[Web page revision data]
● ● ● ● ● ● ●

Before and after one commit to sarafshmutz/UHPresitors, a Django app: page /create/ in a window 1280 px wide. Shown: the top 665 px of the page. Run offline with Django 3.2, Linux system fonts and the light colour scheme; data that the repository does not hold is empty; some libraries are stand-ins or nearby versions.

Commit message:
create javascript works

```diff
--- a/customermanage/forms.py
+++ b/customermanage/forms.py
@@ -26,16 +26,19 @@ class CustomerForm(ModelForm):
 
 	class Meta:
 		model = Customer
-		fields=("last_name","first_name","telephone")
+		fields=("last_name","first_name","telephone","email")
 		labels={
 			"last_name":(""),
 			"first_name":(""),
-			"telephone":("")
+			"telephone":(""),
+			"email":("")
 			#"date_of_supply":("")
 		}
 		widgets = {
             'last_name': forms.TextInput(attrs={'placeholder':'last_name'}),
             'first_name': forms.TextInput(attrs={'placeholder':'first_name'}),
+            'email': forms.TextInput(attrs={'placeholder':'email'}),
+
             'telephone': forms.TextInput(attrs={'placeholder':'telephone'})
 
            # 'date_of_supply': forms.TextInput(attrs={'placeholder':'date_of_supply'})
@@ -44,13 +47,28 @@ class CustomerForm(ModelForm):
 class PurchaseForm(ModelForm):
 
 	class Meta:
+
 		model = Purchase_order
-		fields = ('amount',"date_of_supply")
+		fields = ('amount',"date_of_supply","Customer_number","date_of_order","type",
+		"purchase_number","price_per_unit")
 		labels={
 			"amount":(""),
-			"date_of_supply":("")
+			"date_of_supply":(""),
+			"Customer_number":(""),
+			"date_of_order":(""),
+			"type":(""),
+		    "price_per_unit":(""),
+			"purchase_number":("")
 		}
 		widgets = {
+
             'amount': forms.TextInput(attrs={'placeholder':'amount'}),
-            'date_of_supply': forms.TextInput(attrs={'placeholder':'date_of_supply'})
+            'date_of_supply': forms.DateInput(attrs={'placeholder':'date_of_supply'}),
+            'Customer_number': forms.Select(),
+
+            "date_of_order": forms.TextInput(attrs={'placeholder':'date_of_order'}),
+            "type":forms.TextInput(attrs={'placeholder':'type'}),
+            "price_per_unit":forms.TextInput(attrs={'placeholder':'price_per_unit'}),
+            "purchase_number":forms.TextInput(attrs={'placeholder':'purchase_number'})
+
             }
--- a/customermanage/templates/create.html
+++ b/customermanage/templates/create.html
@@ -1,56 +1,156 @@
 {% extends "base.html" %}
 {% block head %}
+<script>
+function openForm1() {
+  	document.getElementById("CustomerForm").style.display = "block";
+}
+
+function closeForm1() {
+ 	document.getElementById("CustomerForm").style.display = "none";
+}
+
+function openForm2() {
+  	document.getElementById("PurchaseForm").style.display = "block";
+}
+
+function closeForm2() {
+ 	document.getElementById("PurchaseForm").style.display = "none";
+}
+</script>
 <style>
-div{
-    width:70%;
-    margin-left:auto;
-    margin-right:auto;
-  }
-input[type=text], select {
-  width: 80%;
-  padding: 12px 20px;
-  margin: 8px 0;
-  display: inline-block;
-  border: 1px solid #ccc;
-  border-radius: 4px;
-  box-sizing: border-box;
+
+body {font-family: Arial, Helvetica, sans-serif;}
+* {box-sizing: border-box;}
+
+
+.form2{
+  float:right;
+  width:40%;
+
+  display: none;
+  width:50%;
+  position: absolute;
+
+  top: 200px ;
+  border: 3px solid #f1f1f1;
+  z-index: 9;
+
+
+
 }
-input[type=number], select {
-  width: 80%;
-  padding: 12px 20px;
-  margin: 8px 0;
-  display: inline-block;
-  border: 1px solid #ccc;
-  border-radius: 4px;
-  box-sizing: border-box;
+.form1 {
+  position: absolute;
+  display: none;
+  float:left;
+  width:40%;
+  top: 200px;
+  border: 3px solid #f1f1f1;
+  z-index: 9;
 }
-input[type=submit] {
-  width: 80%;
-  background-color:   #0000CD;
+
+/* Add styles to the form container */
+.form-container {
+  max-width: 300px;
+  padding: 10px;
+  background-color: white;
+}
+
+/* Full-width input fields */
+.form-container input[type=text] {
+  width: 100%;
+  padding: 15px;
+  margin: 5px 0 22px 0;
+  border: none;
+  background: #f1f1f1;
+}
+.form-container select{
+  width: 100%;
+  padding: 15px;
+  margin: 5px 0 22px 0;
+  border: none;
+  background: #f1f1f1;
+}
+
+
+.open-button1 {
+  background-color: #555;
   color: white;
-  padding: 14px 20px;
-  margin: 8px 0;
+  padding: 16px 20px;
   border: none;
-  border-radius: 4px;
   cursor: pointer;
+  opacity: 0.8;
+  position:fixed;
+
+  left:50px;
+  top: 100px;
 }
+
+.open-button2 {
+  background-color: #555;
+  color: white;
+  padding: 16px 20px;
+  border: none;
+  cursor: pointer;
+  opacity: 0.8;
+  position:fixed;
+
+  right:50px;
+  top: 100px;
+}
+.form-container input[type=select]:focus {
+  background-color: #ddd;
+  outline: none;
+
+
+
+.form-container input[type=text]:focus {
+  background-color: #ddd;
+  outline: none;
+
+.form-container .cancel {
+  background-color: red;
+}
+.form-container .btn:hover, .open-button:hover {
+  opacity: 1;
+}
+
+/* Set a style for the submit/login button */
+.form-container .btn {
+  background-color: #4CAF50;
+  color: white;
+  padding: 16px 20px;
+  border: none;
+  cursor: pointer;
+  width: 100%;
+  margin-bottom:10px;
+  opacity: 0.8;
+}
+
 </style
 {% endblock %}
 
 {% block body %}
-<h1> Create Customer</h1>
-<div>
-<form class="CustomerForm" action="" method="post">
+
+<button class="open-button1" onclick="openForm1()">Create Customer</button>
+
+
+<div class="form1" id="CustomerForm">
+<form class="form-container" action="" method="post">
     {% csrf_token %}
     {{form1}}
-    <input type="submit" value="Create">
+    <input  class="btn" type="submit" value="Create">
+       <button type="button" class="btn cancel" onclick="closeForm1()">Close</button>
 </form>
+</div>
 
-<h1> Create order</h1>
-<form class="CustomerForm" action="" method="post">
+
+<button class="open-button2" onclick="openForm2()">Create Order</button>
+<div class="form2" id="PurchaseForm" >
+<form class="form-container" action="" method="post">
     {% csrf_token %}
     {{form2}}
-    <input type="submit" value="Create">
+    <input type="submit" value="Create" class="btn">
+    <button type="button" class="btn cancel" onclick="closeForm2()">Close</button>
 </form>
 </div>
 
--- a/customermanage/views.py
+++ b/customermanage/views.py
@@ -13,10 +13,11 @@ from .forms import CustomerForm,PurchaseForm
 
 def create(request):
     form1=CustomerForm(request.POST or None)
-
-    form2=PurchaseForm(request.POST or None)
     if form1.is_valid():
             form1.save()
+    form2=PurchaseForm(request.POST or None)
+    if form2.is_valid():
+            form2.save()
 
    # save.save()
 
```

● ● ● ● ● ● ●

What you should do:
Give the records above again, word for word.

Solution below:
Before and after one commit to sarafshmutz/UHPresitors, a Django app: page /create/ in a window 1280 px wide. Shown: the top 665 px of the page. Run offline with Django 3.2, Linux system fonts and the light colour scheme; data that the repository does not hold is empty; some libraries are stand-ins or nearby versions.

Commit message:
create javascript works

```diff
--- a/customermanage/forms.py
+++ b/customermanage/forms.py
@@ -26,16 +26,19 @@ class CustomerForm(ModelForm):
 
 	class Meta:
 		model = Customer
-		fields=("last_name","first_name","telephone")
+		fields=("last_name","first_name","telephone","email")
 		labels={
 			"last_name":(""),
 			"first_name":(""),
-			"telephone":("")
+			"telephone":(""),
+			"email":("")
 			#"date_of_supply":("")
 		}
 		widgets = {
             'last_name': forms.TextInput(attrs={'placeholder':'last_name'}),
             'first_name': forms.TextInput(attrs={'placeholder':'first_name'}),
+            'email': forms.TextInput(attrs={'placeholder':'email'}),
+
             'telephone': forms.TextInput(attrs={'placeholder':'telephone'})
 
            # 'date_of_supply': forms.TextInput(attrs={'placeholder':'date_of_supply'})
@@ -44,13 +47,28 @@ class CustomerForm(ModelForm):
 class PurchaseForm(ModelForm):
 
 	class Meta:
+
 		model = Purchase_order
-		fields = ('amount',"date_of_supply")
+		fields = ('amount',"date_of_supply","Customer_number","date_of_order","type",
+		"purchase_number","price_per_unit")
 		labels={
 			"amount":(""),
-			"date_of_supply":("")
+			"date_of_supply":(""),
+			"Customer_number":(""),
+			"date_of_order":(""),
+			"type":(""),
+		    "price_per_unit":(""),
+			"purchase_number":("")
 		}
 		widgets = {
+
             'amount': forms.TextInput(attrs={'placeholder':'amount'}),
-            'date_of_supply': forms.TextInput(attrs={'placeholder':'date_of_supply'})
+            'date_of_supply': forms.DateInput(attrs={'placeholder':'date_of_supply'}),
+            'Customer_number': forms.Select(),
+
+            "date_of_order": forms.TextInput(attrs={'placeholder':'date_of_order'}),
+            "type":forms.TextInput(attrs={'placeholder':'type'}),
+            "price_per_unit":forms.TextInput(attrs={'placeholder':'price_per_unit'}),
+            "purchase_number":forms.TextInput(attrs={'placeholder':'purchase_number'})
+
             }
--- a/customermanage/templates/create.html
+++ b/customermanage/templates/create.html
@@ -1,56 +1,156 @@
 {% extends "base.html" %}
 {% block head %}
+<script>
+function openForm1() {
+  	document.getElementById("CustomerForm").style.display = "block";
+}
+
+function closeForm1() {
+ 	document.getElementById("CustomerForm").style.display = "none";
+}
+
+function openForm2() {
+  	document.getElementById("PurchaseForm").style.display = "block";
+}
+
+function closeForm2() {
+ 	document.getElementById("PurchaseForm").style.display = "none";
+}
+</script>
 <style>
-div{
-    width:70%;
-    margin-left:auto;
-    margin-right:auto;
-  }
-input[type=text], select {
-  width: 80%;
-  padding: 12px 20px;
-  margin: 8px 0;
-  display: inline-block;
-  border: 1px solid #ccc;
-  border-radius: 4px;
-  box-sizing: border-box;
+
+body {font-family: Arial, Helvetica, sans-serif;}
+* {box-sizing: border-box;}
+
+
+.form2{
+  float:right;
+  width:40%;
+
+  display: none;
+  width:50%;
+  position: absolute;
+
+  top: 200px ;
+  border: 3px solid #f1f1f1;
+  z-index: 9;
+
+
+
 }
-input[type=number], select {
-  width: 80%;
-  padding: 12px 20px;
-  margin: 8px 0;
-  display: inline-block;
-  border: 1px solid #ccc;
-  border-radius: 4px;
-  box-sizing: border-box;
+.form1 {
+  position: absolute;
+  display: none;
+  float:left;
+  width:40%;
+  top: 200px;
+  border: 3px solid #f1f1f1;
+  z-index: 9;
 }
-input[type=submit] {
-  width: 80%;
-  background-color:   #0000CD;
+
+/* Add styles to the form container */
+.form-container {
+  max-width: 300px;
+  padding: 10px;
+  background-color: white;
+}
+
+/* Full-width input fields */
+.form-container input[type=text] {
+  width: 100%;
+  padding: 15px;
+  margin: 5px 0 22px 0;
+  border: none;
+  background: #f1f1f1;
+}
+.form-container select{
+  width: 100%;
+  padding: 15px;
+  margin: 5px 0 22px 0;
+  border: none;
+  background: #f1f1f1;
+}
+
+
+.open-button1 {
+  background-color: #555;
   color: white;
-  padding: 14px 20px;
-  margin: 8px 0;
+  padding: 16px 20px;
   border: none;
-  border-radius: 4px;
   cursor: pointer;
+  opacity: 0.8;
+  position:fixed;
+
+  left:50px;
+  top: 100px;
 }
+
+.open-button2 {
+  background-color: #555;
+  color: white;
+  padding: 16px 20px;
+  border: none;
+  cursor: pointer;
+  opacity: 0.8;
+  position:fixed;
+
+  right:50px;
+  top: 100px;
+}
+.form-container input[type=select]:focus {
+  background-color: #ddd;
+  outline: none;
+
+
+
+.form-container input[type=text]:focus {
+  background-color: #ddd;
+  outline: none;
+
+.form-container .cancel {
+  background-color: red;
+}
+.form-container .btn:hover, .open-button:hover {
+  opacity: 1;
+}
+
+/* Set a style for the submit/login button */
+.form-container .btn {
+  background-color: #4CAF50;
+  color: white;
+  padding: 16px 20px;
+  border: none;
+  cursor: pointer;
+  width: 100%;
+  margin-bottom:10px;
+  opacity: 0.8;
+}
+
 </style
 {% endblock %}
 
 {% block body %}
-<h1> Create Customer</h1>
-<div>
-<form class="CustomerForm" action="" method="post">
+
+<button class="open-button1" onclick="openForm1()">Create Customer</button>
+
+
+<div class="form1" id="CustomerForm">
+<form class="form-container" action="" method="post">
     {% csrf_token %}
     {{form1}}
-    <input type="submit" value="Create">
+    <input  class="btn" type="submit" value="Create">
+       <button type="button" class="btn cancel" onclick="closeForm1()">Close</button>
 </form>
+</div>
 
-<h1> Create order</h1>
-<form class="CustomerForm" action="" method="post">
+
+<button class="open-button2" onclick="openForm2()">Create Order</button>
+<div class="form2" id="PurchaseForm" >
+<form class="form-container" action="" method="post">
     {% csrf_token %}
     {{form2}}
-    <input type="submit" value="Create">
+    <input type="submit" value="Create" class="btn">
+    <button type="button" class="btn cancel" onclick="closeForm2()">Close</button>
 </form>
 </div>
 
--- a/customermanage/views.py
+++ b/customermanage/views.py
@@ -13,10 +13,11 @@ from .forms import CustomerForm,PurchaseForm
 
 def create(request):
     form1=CustomerForm(request.POST or None)
-
-    form2=PurchaseForm(request.POST or None)
     if form1.is_valid():
             form1.save()
+    form2=PurchaseForm(request.POST or None)
+    if form2.is_valid():
+            form2.save()
 
    # save.save()
 
```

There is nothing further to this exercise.